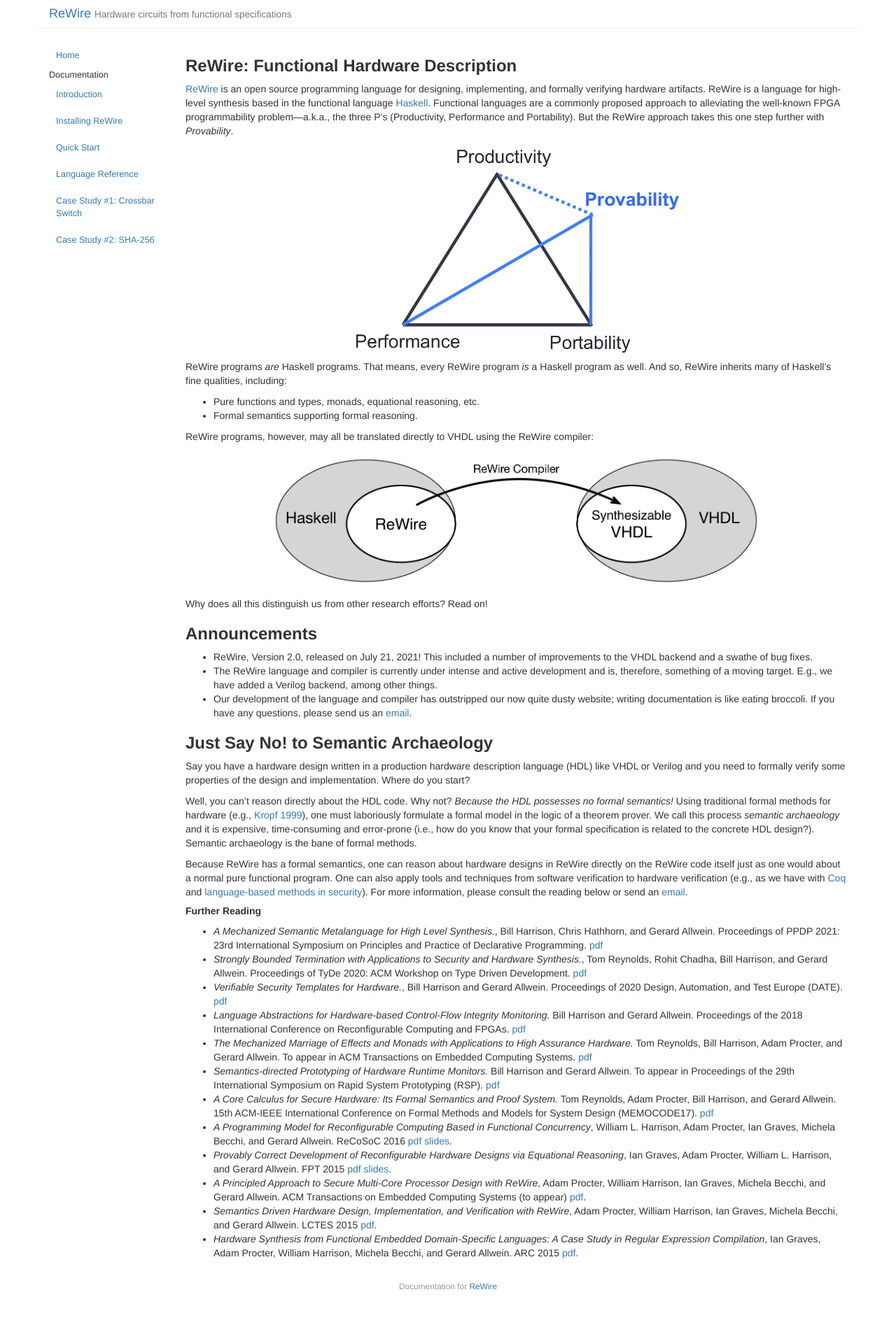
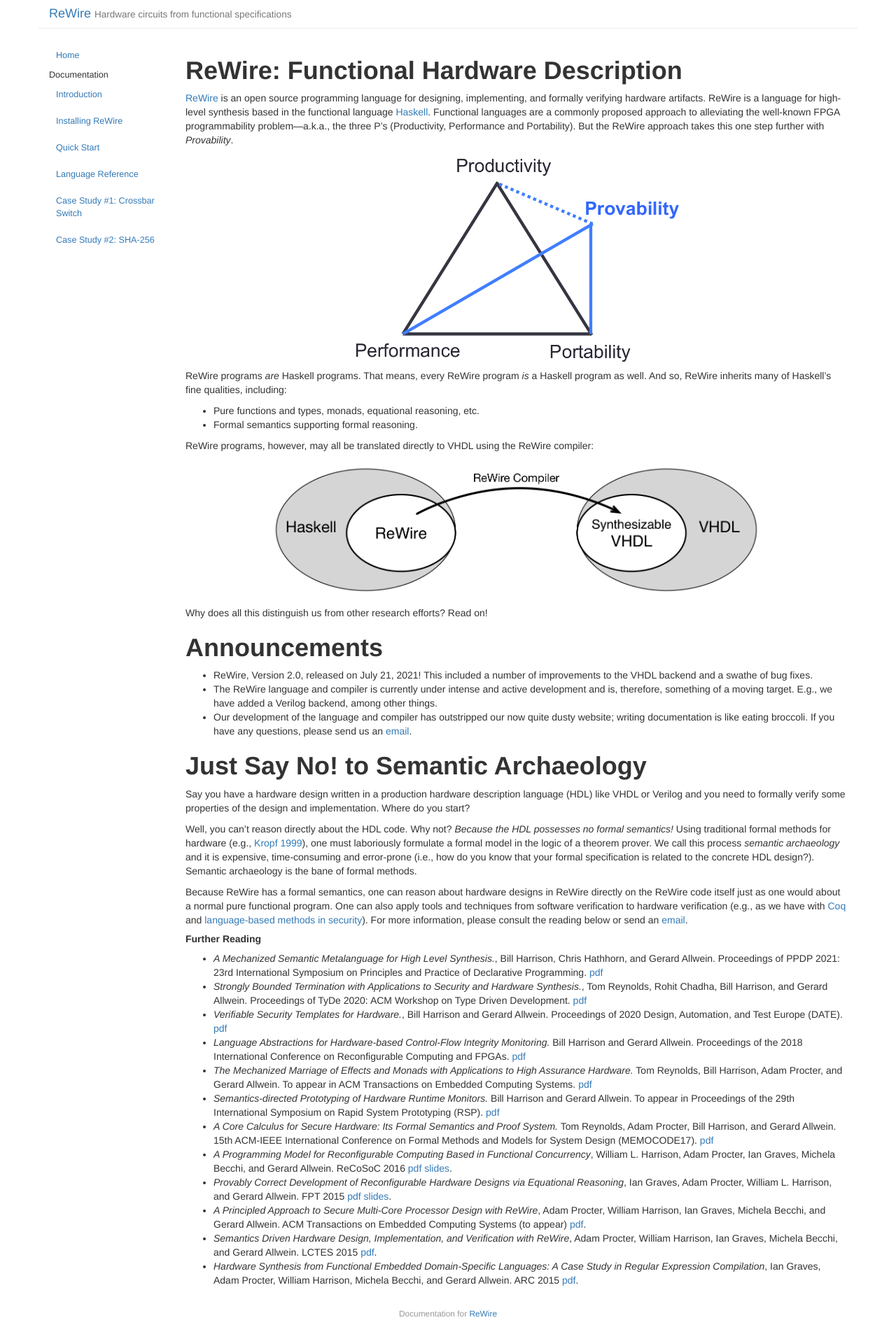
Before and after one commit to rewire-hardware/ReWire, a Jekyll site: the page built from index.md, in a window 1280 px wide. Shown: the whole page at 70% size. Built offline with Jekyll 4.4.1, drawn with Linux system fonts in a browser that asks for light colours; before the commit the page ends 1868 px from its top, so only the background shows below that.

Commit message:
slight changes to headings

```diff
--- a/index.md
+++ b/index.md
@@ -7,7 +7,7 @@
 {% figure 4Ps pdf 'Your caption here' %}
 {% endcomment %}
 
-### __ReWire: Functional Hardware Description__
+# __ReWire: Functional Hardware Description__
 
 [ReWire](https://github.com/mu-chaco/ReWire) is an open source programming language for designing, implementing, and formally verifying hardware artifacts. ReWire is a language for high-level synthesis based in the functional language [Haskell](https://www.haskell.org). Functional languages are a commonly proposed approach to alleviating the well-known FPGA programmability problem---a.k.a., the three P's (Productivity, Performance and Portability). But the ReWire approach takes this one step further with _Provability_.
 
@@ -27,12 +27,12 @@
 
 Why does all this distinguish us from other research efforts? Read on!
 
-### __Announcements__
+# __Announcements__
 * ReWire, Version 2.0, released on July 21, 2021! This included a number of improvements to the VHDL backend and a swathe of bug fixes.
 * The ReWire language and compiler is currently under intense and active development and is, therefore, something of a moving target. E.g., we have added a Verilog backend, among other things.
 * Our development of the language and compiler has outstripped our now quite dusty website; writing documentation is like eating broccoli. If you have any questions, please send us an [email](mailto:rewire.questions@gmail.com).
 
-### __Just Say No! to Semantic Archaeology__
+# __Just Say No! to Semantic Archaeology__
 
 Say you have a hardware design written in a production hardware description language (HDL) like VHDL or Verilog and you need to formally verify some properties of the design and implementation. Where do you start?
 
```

#### Directions:
Exact copy, no images: rewrite the entire listing above.

#### Solution to the exercise:
Before and after one commit to rewire-hardware/ReWire, a Jekyll site: the page built from index.md, in a window 1280 px wide. Shown: the whole page at 70% size. Built offline with Jekyll 4.4.1, drawn with Linux system fonts in a browser that asks for light colours; before the commit the page ends 1868 px from its top, so only the background shows below that.

Commit message:
slight changes to headings

```diff
--- a/index.md
+++ b/index.md
@@ -7,7 +7,7 @@
 {% figure 4Ps pdf 'Your caption here' %}
 {% endcomment %}
 
-### __ReWire: Functional Hardware Description__
+# __ReWire: Functional Hardware Description__
 
 [ReWire](https://github.com/mu-chaco/ReWire) is an open source programming language for designing, implementing, and formally verifying hardware artifacts. ReWire is a language for high-level synthesis based in the functional language [Haskell](https://www.haskell.org). Functional languages are a commonly proposed approach to alleviating the well-known FPGA programmability problem---a.k.a., the three P's (Productivity, Performance and Portability). But the ReWire approach takes this one step further with _Provability_.
 
@@ -27,12 +27,12 @@
 
 Why does all this distinguish us from other research efforts? Read on!
 
-### __Announcements__
+# __Announcements__
 * ReWire, Version 2.0, released on July 21, 2021! This included a number of improvements to the VHDL backend and a swathe of bug fixes.
 * The ReWire language and compiler is currently under intense and active development and is, therefore, something of a moving target. E.g., we have added a Verilog backend, among other things.
 * Our development of the language and compiler has outstripped our now quite dusty website; writing documentation is like eating broccoli. If you have any questions, please send us an [email](mailto:rewire.questions@gmail.com).
 
-### __Just Say No! to Semantic Archaeology__
+# __Just Say No! to Semantic Archaeology__
 
 Say you have a hardware design written in a production hardware description language (HDL) like VHDL or Verilog and you need to formally verify some properties of the design and implementation. Where do you start?
 
```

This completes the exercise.